▸ **PROMPT**
Write out the entries below exactly, but only from the line containing "Repository: magdaf41/CSS" through the line containing "justify-content: space-between;", and without the pictures.

DATA TO USE START

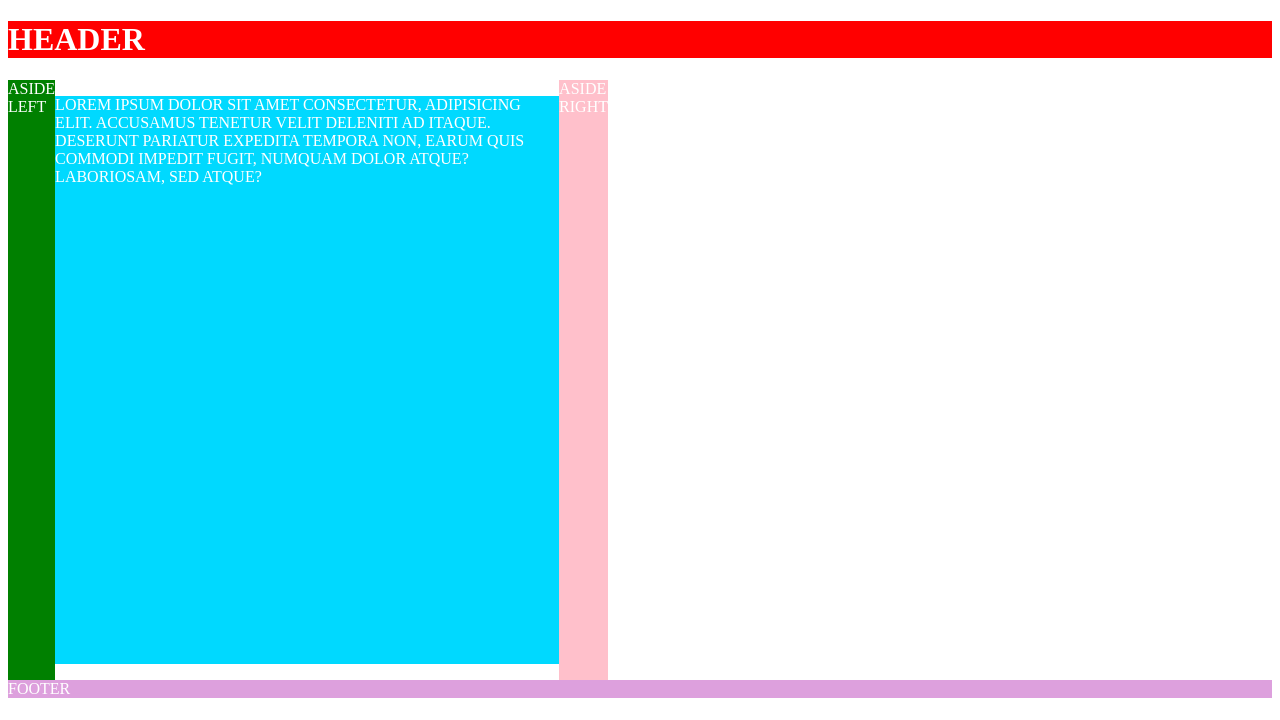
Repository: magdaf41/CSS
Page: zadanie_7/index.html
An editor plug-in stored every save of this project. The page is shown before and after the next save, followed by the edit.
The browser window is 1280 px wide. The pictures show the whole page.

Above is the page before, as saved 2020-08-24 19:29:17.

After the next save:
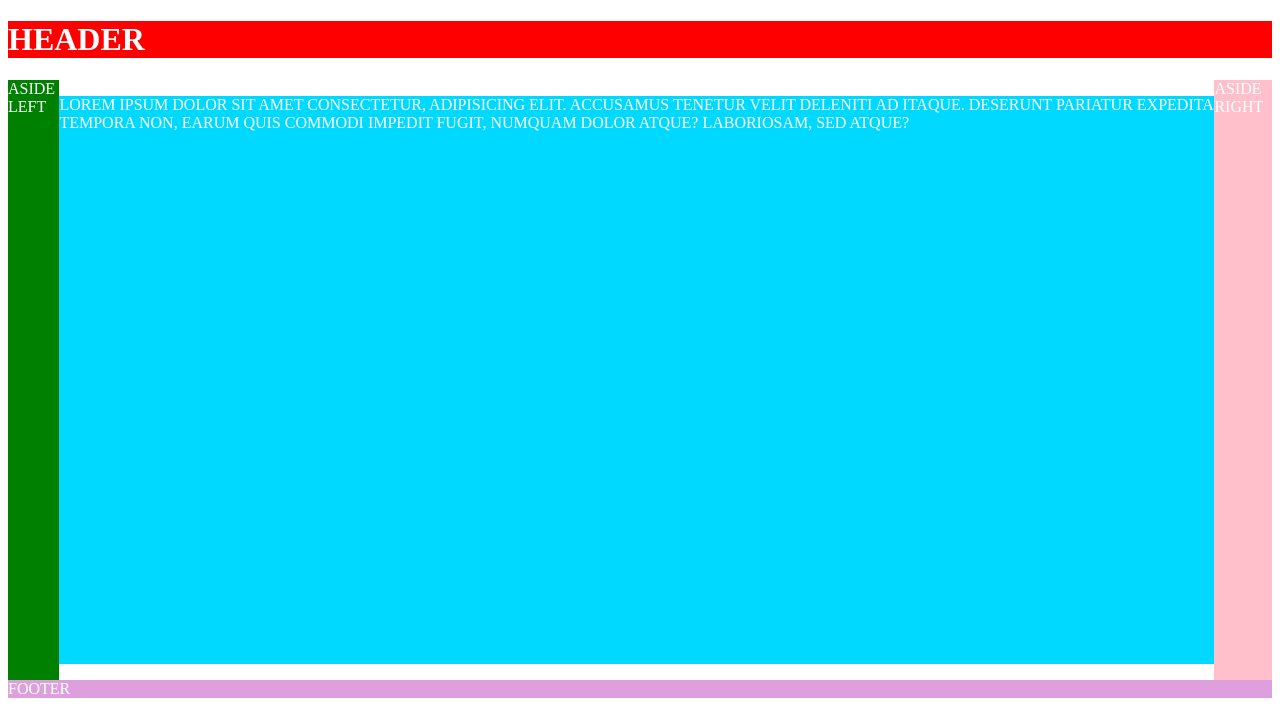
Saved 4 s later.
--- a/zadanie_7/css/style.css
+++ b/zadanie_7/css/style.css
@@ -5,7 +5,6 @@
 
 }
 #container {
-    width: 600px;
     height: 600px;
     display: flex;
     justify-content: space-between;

DATA TO USE END
DATA TO USE START

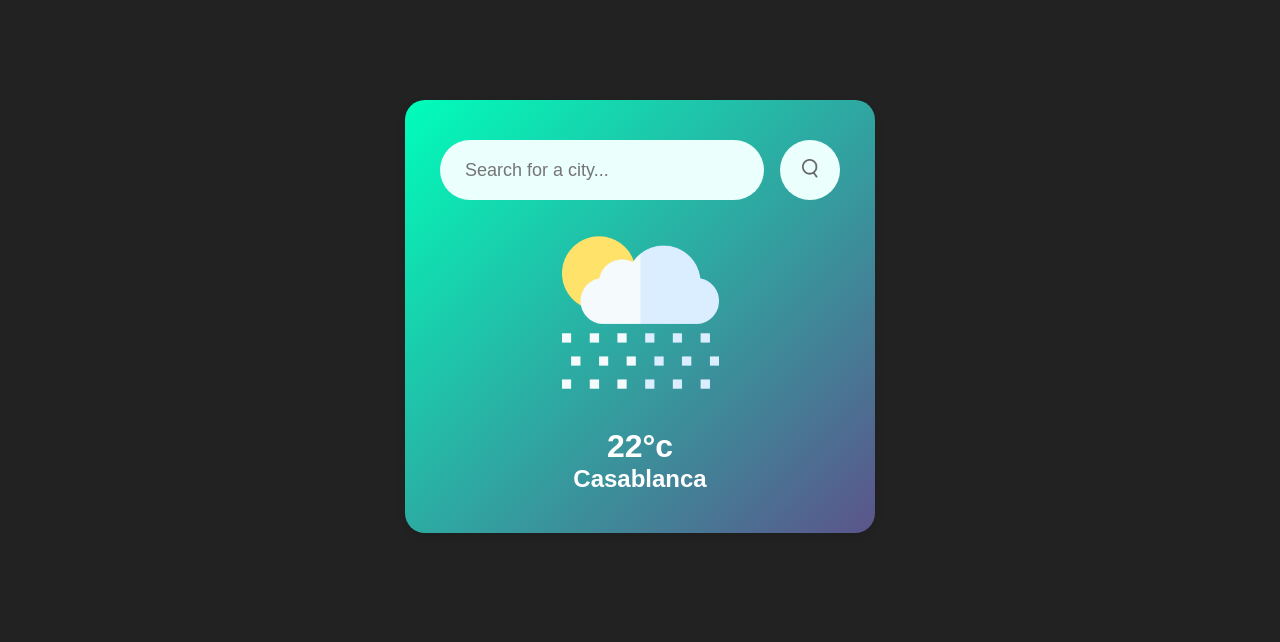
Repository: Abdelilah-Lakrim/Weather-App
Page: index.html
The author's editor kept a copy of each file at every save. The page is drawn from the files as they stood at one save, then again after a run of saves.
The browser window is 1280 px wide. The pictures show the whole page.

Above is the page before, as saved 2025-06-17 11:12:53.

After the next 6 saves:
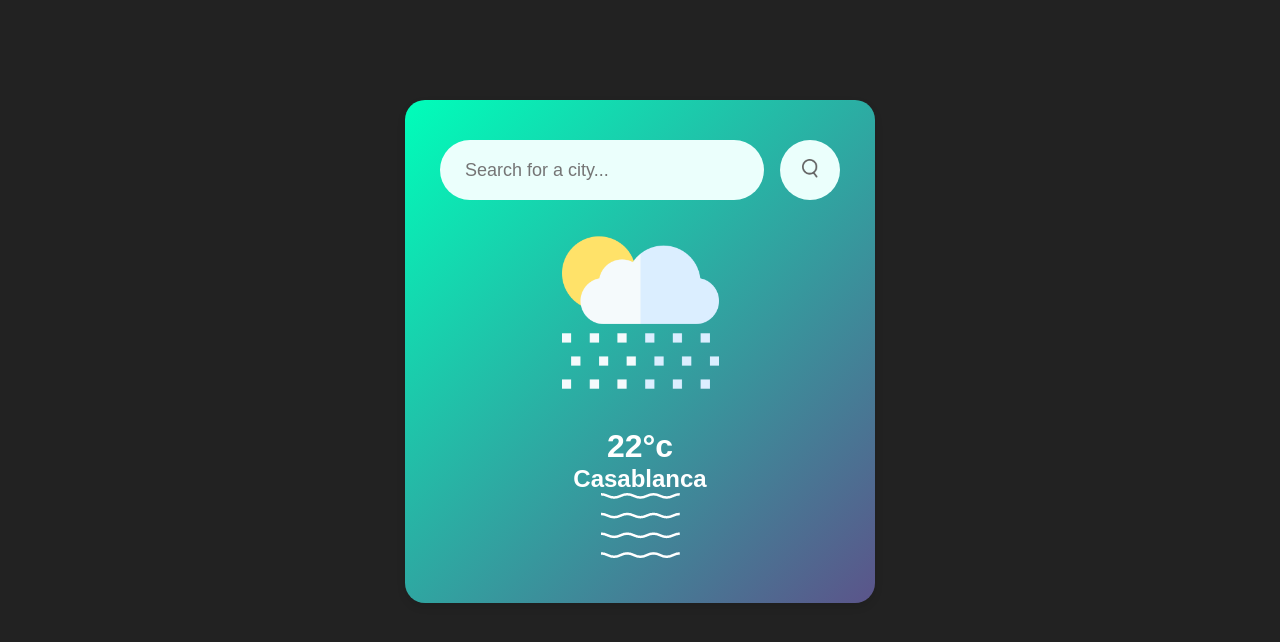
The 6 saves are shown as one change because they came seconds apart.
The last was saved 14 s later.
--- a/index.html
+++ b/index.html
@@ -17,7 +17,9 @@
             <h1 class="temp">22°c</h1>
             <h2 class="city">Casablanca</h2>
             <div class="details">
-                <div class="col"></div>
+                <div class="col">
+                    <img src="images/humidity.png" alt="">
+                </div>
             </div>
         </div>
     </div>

DATA TO USE END

▸ **FINISHED TASK**
Repository: magdaf41/CSS
Page: zadanie_7/index.html
An editor plug-in stored every save of this project. The page is shown before and after the next save, followed by the edit.
The browser window is 1280 px wide. The pictures show the whole page.

Above is the page before, as saved 2020-08-24 19:29:17.

After the next save:
Saved 4 s later.
--- a/zadanie_7/css/style.css
+++ b/zadanie_7/css/style.css
@@ -5,7 +5,6 @@
 
 }
 #container {
-    width: 600px;
     height: 600px;
     display: flex;
     justify-content: space-between;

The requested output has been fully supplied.